He noted the continuing extent of extreme poverty: 884 million people lack access to safe drinking water; 868 million are chronically undernourished; 2 billion lack access to essential medicines. The persistence of such widespread poverty, he said, represents a massive failure on the part of the international community to live up to the principles enshrined in the Universal Declaration of Human Rights and other human rights treaties.
Pogge argued that this persistent and widespread deprivation can be explained, at least in part, by what he calls “inequality spirals”. He said that affluent countries and global elites are able to influence the formulation and application of supranational rules and institutions that affect the global distribution of wealth. As their wealth increases, so does their ability to distort the rules and thus ensure their future prosperity, often at the expense of the poor. “The strongest…have the greatest opportunities and incentives to achieve the expertise and coordination needed for effective lobbying. They use these opportunities to expand their relative position; then they use their increased influence to shift the rules or their application even more in their own favor.” Pogge argued that all people have a responsibility to make these global economic rules fairer and to alleviate the harms they impose on people living in poverty.

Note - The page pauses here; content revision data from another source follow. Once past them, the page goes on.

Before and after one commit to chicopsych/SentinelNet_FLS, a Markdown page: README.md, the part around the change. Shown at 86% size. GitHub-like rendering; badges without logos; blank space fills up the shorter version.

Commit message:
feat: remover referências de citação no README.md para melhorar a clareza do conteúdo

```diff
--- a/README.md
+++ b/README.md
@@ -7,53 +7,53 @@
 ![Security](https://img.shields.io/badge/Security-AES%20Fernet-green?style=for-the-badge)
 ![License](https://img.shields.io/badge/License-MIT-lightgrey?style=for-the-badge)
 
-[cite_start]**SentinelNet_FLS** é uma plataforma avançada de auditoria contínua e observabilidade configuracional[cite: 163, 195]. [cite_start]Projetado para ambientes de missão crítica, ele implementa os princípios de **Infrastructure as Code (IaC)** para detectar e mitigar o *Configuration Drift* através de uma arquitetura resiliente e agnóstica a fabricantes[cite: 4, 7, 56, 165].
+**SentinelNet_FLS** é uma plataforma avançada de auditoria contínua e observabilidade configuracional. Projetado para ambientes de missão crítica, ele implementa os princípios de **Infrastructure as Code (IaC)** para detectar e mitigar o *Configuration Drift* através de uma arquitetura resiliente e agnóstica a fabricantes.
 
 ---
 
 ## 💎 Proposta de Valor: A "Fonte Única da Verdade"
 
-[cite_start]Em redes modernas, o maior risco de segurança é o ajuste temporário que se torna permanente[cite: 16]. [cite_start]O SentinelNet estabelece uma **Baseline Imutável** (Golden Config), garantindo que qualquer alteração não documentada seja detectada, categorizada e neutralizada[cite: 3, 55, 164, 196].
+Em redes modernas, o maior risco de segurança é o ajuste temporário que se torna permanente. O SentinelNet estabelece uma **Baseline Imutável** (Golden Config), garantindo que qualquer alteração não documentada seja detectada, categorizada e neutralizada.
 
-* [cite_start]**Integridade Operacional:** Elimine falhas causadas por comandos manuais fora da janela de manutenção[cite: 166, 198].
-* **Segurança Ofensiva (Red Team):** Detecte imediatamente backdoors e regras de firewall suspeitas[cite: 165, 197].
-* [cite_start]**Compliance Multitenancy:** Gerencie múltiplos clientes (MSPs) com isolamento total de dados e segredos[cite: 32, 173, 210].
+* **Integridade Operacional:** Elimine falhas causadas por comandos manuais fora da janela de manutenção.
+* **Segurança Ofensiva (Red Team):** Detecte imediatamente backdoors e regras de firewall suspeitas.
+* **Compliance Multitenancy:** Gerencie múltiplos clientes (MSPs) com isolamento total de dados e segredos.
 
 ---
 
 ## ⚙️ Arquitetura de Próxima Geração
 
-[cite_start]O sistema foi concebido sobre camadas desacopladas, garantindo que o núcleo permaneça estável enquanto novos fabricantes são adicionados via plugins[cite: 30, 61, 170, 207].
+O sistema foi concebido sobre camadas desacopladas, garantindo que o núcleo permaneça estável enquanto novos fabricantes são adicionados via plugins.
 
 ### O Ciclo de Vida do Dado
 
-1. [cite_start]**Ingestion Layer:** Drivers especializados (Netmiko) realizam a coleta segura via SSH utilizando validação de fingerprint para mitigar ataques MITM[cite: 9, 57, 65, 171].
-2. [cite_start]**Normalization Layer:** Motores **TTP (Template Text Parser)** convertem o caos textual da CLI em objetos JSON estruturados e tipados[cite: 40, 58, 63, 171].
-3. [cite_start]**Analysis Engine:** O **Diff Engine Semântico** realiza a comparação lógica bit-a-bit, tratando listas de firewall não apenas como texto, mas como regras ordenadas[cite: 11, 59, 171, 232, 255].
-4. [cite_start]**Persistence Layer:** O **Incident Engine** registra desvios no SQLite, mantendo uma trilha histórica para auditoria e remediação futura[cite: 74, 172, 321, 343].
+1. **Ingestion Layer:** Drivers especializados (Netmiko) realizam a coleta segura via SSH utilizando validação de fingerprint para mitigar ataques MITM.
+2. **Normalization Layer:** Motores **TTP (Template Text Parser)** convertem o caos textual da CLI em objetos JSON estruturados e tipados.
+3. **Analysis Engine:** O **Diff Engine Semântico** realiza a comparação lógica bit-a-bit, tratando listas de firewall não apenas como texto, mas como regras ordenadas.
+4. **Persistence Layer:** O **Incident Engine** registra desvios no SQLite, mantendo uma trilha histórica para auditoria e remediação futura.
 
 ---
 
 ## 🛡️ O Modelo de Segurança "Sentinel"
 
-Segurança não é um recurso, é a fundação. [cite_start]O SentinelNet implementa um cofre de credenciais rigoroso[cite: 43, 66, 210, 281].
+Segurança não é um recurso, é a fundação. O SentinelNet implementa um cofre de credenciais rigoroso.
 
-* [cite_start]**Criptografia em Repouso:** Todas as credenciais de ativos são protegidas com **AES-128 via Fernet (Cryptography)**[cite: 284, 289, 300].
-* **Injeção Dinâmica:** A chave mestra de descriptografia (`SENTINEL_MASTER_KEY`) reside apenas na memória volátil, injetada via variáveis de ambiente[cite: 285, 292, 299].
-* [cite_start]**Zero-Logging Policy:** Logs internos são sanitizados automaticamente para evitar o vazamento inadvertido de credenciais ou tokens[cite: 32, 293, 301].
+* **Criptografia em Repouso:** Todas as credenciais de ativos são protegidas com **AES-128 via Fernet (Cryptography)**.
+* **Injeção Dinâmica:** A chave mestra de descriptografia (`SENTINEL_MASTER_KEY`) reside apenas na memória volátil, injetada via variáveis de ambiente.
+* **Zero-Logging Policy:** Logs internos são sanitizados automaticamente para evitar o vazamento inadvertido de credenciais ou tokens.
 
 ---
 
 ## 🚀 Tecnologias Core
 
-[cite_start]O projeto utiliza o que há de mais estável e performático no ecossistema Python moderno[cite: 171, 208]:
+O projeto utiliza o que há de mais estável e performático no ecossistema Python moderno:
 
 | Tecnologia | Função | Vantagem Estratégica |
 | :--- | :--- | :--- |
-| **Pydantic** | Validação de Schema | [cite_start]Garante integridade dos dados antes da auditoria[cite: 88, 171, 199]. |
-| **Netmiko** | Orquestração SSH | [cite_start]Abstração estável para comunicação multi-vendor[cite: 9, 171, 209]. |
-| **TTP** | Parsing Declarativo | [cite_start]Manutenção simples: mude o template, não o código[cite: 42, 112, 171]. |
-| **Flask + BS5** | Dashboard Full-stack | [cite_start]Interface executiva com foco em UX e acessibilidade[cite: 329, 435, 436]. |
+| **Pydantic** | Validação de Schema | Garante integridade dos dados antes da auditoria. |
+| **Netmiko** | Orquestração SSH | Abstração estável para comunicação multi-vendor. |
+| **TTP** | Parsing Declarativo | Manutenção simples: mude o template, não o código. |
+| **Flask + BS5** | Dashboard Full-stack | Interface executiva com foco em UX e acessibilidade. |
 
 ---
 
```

Academics, he argued, have a special duty to reform rules that harm the poor and work towards the eradication of extreme poverty. Academics have the capacity to influence public perception of the causes of poverty and our responsibilities to the poor. He also pointed out that because of their special expertise, academics may, consciously or inadvertently, serve to justify the status quo if they do not actively work to change it. Their silence is often understood as informed approval of existing political and social structures.
He praised ASAP as a way for academics to work more effectively for the eradication of extreme poverty. He pointed out that it serves to bring academics together in collaboration, across disciplinary and political boundaries. By uniting the voices of many scholars, ASAP makes their outreach to policy makers and the general public by more effective. Finally, it serves as a source of expertise, support, and resources for academics wishing to lead direct intervention projects in poor communities.
At the end of the presentation, two members of the audience raised concerns. First, someone wanted to know what kinds of projects the new Mexican chapter might take on. Pogge explained that each national chapter sets priorities based on the interests of its members and the needs of the communities of which they are a part. The future of ASAP Mexico will be determined by Mexican scholars, rather than ASAP’s international Board of Directors. The second question from the audience addressed the political allegiances of ASAP: must ASAP members subscribe to particular political beliefs? Pogge replied that students, scholars, teachers, and activists of all political persuasions are welcome to join ASAP and that a diversity of perspectives will enrich the work of the organization.
In the coming weeks, David Mena, Professor of International Studies at Universidad Iberoamericana, will call a meeting of scholars interested in ASAP Mexico to identify next steps for the new chapter. If you would like to take part in this meeting or to obtain additional information about ASAP Mexico, contact Mariana Ramírez Herrera, Yale Global Justice Fellow, at firstname.lastname@example.org.